And this statement leads me to the second issue: the methodological questions. Following the Italian archaeologist Riccardo Francovich, combining methodologies is primordial in order to transform detailed research into a “microhistory” and to make it possible for this to become part of the mechanism that makes of every single case of study an essential element to propose general interpretative models. Agreeing with him, how should we combine them? The effort to match archaeological records and written sources is common to some contributions of this symposium and frequent both in old and modern historiography devoted to Visigothic Hispania, and late antique and early medieval periods in general. Almost always in a subordinated way, archaeology has been key to illustrate, but not to construct, Visigothic history, confirming but rarely discussing what documents record. Written accounts have been therefore the script followed to fit archaeological sequences in chronological frames offered by the former, identifying sometimes uncritically the site and the document and leaving aside the afterlife of the Visigothic settlements, among many other aspects. Updated archaeological theory (for instance, Moreland for the Middle Ages in western Europe) stresses that archaeological and documentary records are both material culture, within their own limits. They generate besides different types of information with equal value, not being therefore necessarily complementary. Aprioristic explanations based on the bigger relevance of written information must be thus rejected, since subordinating archaeology to history does not renew research, but limits interpretations. This is key to opening new venues of research on every type of Visigothic settlement and to address identity from the perspective of materiality. In others words, we cannot go to excavate with Isidore or Valerius.

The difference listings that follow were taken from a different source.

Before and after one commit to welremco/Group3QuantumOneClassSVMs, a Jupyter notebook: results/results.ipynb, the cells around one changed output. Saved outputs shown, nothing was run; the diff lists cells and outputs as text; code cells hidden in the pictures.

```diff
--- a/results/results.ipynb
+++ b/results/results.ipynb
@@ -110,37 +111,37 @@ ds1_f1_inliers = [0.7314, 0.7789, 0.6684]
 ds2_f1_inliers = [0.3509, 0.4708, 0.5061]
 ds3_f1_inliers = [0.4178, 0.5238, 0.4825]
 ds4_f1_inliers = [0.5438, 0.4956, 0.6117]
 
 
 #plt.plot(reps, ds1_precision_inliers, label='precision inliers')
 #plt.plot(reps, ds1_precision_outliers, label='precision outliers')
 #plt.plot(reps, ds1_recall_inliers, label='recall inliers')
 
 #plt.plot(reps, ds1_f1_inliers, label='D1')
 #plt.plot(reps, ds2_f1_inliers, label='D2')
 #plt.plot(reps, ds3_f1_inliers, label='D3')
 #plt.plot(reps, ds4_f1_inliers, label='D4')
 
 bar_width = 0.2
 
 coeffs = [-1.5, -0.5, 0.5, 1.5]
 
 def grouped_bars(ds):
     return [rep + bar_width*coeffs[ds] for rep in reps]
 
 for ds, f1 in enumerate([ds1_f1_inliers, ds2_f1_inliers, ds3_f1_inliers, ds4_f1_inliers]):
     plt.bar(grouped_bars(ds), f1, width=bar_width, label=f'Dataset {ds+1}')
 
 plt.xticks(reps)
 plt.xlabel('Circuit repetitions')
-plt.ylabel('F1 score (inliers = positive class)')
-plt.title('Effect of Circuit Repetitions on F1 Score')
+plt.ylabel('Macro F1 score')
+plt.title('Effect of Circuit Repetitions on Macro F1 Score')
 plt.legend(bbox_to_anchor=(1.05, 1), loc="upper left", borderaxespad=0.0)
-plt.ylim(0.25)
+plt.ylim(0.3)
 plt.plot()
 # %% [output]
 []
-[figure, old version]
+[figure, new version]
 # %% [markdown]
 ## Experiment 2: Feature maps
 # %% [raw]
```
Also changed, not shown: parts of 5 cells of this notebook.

Once I have shown my concern about the relationship of research methodologies to the study of Visigothic Hispania, my last question deals with the connection of the contributions themselves and therefore the multidisciplinary frame that this symposium pursues. Agreeing about the necessity of taking part in such a research frame, how could we join now the discourses and conclusions offered by the above studies to figure out a Visigothic identity? Like the pieces of a big blurred puzzle, it is difficult for me to bring these contributions together and arrive at an updated view of Visigothic identity, which I have the impression is still strongly bonded to religious character, as mentioned above. Apart from this, how can we trace the regional liturgies underscored by Lester in the architectural remains preserved from that period? Are those liturgies actually observable in the material record? Is it possible to trace the supposed eastern influence on monastic complexes defended by Martínez Tejera? Is it actually right to liken liturgical tradition and architectural reflection?
These are only selected questions that aim to demonstrate the future challenge to sharing these perspectives for the purpose of eliciting an overview on identity, not on identities. But maybe it is still early and we have to wait for the coming symposia to address further themes and issues to find the ways to interrelate them and to convert the multidisciplinary frame into an interdisciplinary one.
 Riccardo Francovich, “L’archeologia medievale italiana fra storia e gestione del patrimonio,” Quaderni Medievali 55 (2003): 102-16.
 John Moreland, Archaeology and Text (London: Duckworth, 2001).